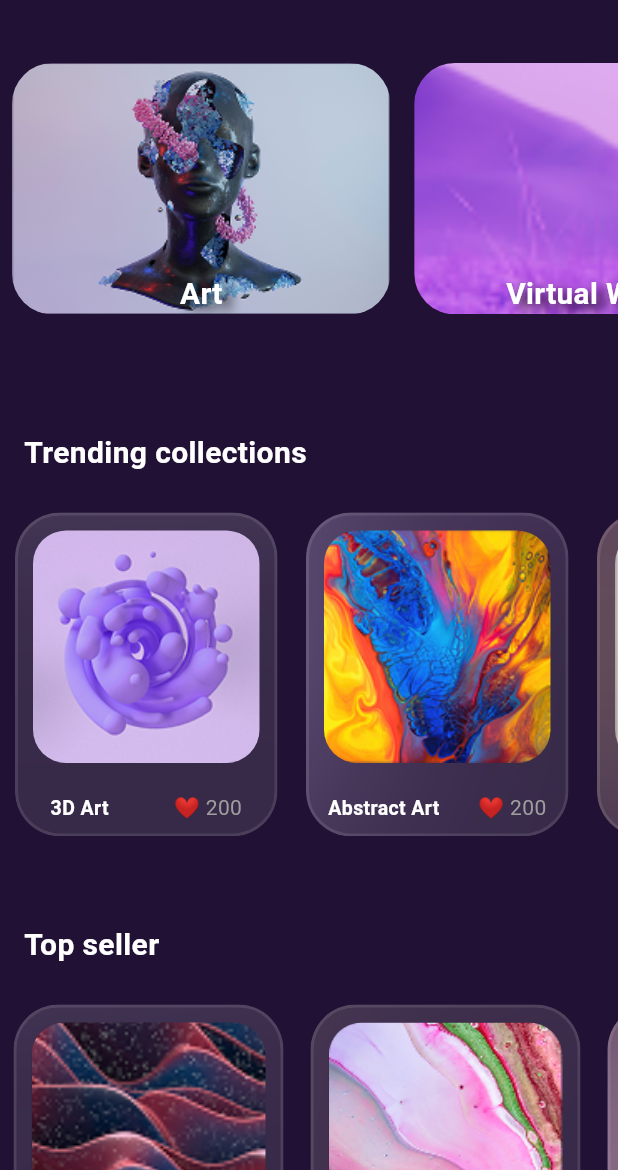
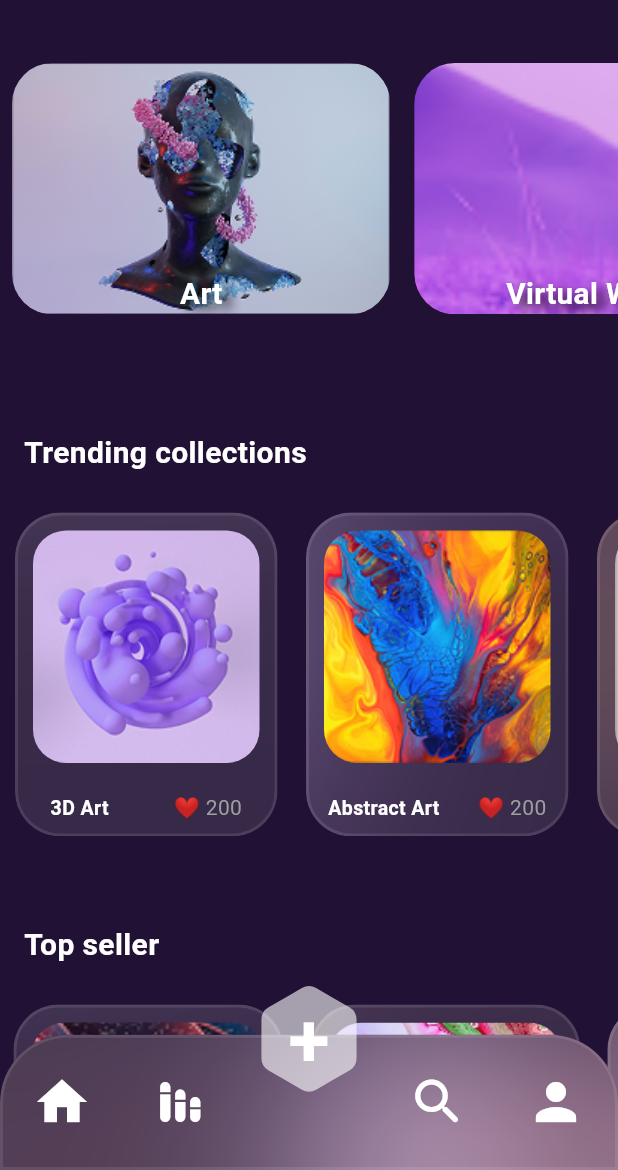
Before and after one commit to mohamed137m/NftMarketplaceApp, a Flutter app: the HomeScreen screen opened by its route, on a phone screen of 412 x 824 dp, the part 66-1236 px from its top. Run offline on Flutter 3.47's test engine with Material 3 defaults, Android fonts, the light colour scheme and no system bars; missing offline and left inert: crypto_font_icons.

Commit message:
bottomNavigationBar

```diff
--- a/lib/Presentation/home/home_screen.dart
+++ b/lib/Presentation/home/home_screen.dart
@@ -1,3 +1,5 @@
+import 'dart:ui';
+
 import 'package:flutter/material.dart';
 import 'package:nft_marketplace/core/resources/Strings_title.dart';
 import 'package:nft_marketplace/core/resources/colors_value.dart';
@@ -13,7 +15,9 @@ class HomeScreen extends StatelessWidget {
 
   @override
   Widget build(BuildContext context) {
+    double WidthScreen = MediaQuery.of(context).size.width;
     return Scaffold(
+      extendBody: true,
       appBar: AppBar(
         backgroundColor: Colors.transparent,
         centerTitle: true,
@@ -32,7 +36,108 @@ class HomeScreen extends StatelessWidget {
           ),
         ),
       ),
+
+      bottomNavigationBar: SizedBox(
+        height: 122.52592468261719,
+        child: Stack(
+          alignment: Alignment.center,
+          children: [
+            Positioned(
+              bottom: 0,
+              child: ClipRRect(
+                borderRadius: BorderRadius.only(
+                  topLeft: Radius.circular(45.05),
+                  topRight: Radius.circular(45.05),
+                ),
+                child: BackdropFilter(
+                  filter: ImageFilter.blur(sigmaX: 72.07, sigmaY: 72.07),
+                  child: GestureDetector(
+                    onTap: () {},
+                    child: Container(
+                      width: WidthScreen,
+                      height: 90.09259033203125,
+                      decoration: BoxDecoration(
+                        border: Border.all(
+                          color: Colors.white.withValues(alpha: 0.1),
+                          width: 2,
+                        ),
+                        borderRadius: BorderRadius.only(
+                          topLeft: Radius.circular(45.05),
+                          topRight: Radius.circular(45.05),
+                        ),
+                        color: Colors.white.withValues(alpha: 0.1),
+                      ),
+                      child: Row(
+                        mainAxisAlignment: MainAxisAlignment.spaceAround,
+                        children: [
+                          IconButton(
+                            onPressed: () {},
+                            icon: Icon(
+                              Icons.home,
+                              color: ColorsValue.kWhiteColor,
+                              size: 40,
+                            ),
+                          ),
+                          IconButton(
+                            onPressed: () {},
+                            icon: Icon(
+                              Icons.stacked_bar_chart_rounded,
+                              color: ColorsValue.kWhiteColor,
+                              size: 40,
+                            ),
+                          ),
+                          SizedBox(width: 70.27222442626953),
+                          IconButton(
+                            onPressed: () {},
+                            icon: Icon(
+                              Icons.search_rounded,
+                              color: ColorsValue.kWhiteColor,
+                              size: 40,
+                            ),
+                          ),
+                          IconButton(
+                            onPressed: () {},
+                            icon: Icon(
+                              Icons.person,
+                              color: ColorsValue.kWhiteColor,
+                              size: 40,
+                            ),
+                          ),
+                        ],
+                      ),
+                    ),
+                  ),
+                ),
+              ),
+            ),
+            Positioned(
+              top: 0,
+              child: GestureDetector(
+                onTap: () {},
+                child: Container(
+                  alignment: Alignment.center,
+                  width: 70.27222442626953,
+                  height: 70.27222442626953,
+                  decoration: ShapeDecoration(
+                    shape: StarBorder.polygon(sides: 6, pointRounding: .3),
+                    color: ColorsValue.kWhiteColor.withValues(alpha: 0.6),
+                  ),
+                  child: Text(
+                    '+',
+                    style: TextStyle(
+                      color: ColorsValue.kWhiteColor,
+                      fontSize: 50,
+                      fontWeight: FontWeight.bold,
+                    ),
+                  ),
+                ),
+              ),
+            ),
+          ],
+        ),
+      ),
       backgroundColor: ColorsValue.kPrimaryColor,
+
       body: ListView(
         children: [
           const SizedBox(height: 30),
@@ -76,6 +181,7 @@ class HomeScreen extends StatelessWidget {
               },
             ),
           ),
+          SizedBox(height: 9),
         ],
       ),
     );
```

****************

## [What this task involves]
Once you have counted the lines above that hold the word "height", report only that total.

## [Response to this exercise]
5